Job hunting, rife with rejection, requires resilience. But rejection is crack to depression and nothing zaps resilience like depression. Last week, I wrote about three ways to keep motivation high when your mood is low. Here are three more from the same source, an article by Megan Bruneau on mindbodygreen.com.
Be kind to yourself.
The voice inside my head belongs to an evil witch. I call her “Cruella” and she’s always ready to give me a sharp kick when I most need a warm hug. “If you beat yourself up for being so ‘unproductive’ and ‘lazy’,” says Bruneau, “you’re going to keep yourself feeling like crap and thus, paralyzed.” What Cruella needs is a more compassionate sister, one who will applaud what I accomplish instead of pointing out what I didn’t.
Just do it. You don’t have to dig it.
Expecting to like looking for a job is kind of like expecting to like having a tooth extracted. Both are necessary and both can be painful. Bruneau notes that anxiety and self-loathing take over when we’re depressed and that leads to feelings of detachment and defeat. No one says you have to enjoy looking for a job. Instead, focus on the pride you’ll feel after taking a step in the right direction.
Admit it takes courage to step out of your comfort zone.
Bruneau calls depression the “devil you know.” “You know what to expect, for the most part. You know the pain, you’re in the pain, you can predict that tomorrow will be more of the same. The idea of stepping out of this comfort zone can be quite anxiety provoking,” she says. Acknowledge the anxiety and pat yourself on the back for having the courage to accept it as part of your process.
For me, these three are probably the most valuable of Bruneau’s tips. I’m hard on myself and I fear rejection even when there is no reason to. I’m not particularly good at applauding my efforts, either. I’m sure I’m not alone; even those without depression have the same issues.
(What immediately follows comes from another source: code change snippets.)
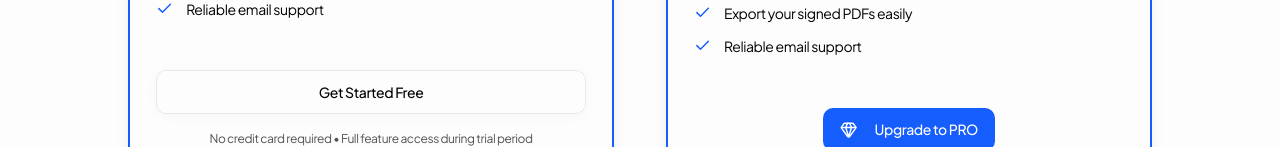
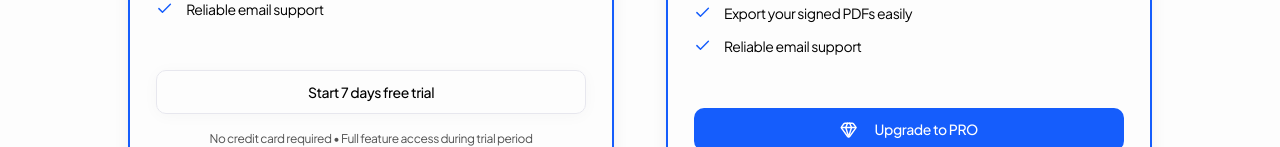
Before and after one commit to ManojBuilds/docisign, a Next.js app: page /pricing in a window 1280 px wide. Shown: the part 805-952 px from the top of the page. Built offline with nearby package versions, Linux system fonts and the light colour scheme; no server answers; a web font is replaced by a local one.

Commit message:
fix: build error

```diff
--- a/app/pricing/page.tsx
+++ b/app/pricing/page.tsx
@@ -104,7 +104,7 @@ export default function PricingPage() {
 
           <CardFooter className="flex flex-col gap-4">
             <Button size="lg" asChild className="w-full" variant={"outline"}>
-              <Link href={"/sign-in"}>Get Started Free</Link>
+              <Link href={"/sign-in"}>Start 7 days free trial</Link>
             </Button>
             <p className="text-xs text-muted-foreground text-center">
               No credit card required • Full feature access during trial period
@@ -147,7 +147,7 @@ export default function PricingPage() {
           </CardContent>
 
           <CardFooter className="flex flex-col gap-4">
-            <CheckoutButton>
+            <CheckoutButton className="w-full">
               <Gem className="w-4 h-4 mr-2" />
               Upgrade to PRO
             </CheckoutButton>
--- a/components/checkout-btn.tsx
+++ b/components/checkout-btn.tsx
@@ -1,7 +1,6 @@
 "use client";
 
 import { Button } from "@/components/ui/button";
-import { cn } from "@/lib/utils";
 import { useUser } from "@clerk/clerk-react";
 import { Loader2 } from "lucide-react";
 import { useRouter } from "next/navigation";
```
I plan on re-reading Bruneau’s advice when I’m feeling the job-hunt blues creeping up on me.
What about you? What’s your favorite way of beating back depression, career-wise or otherwise?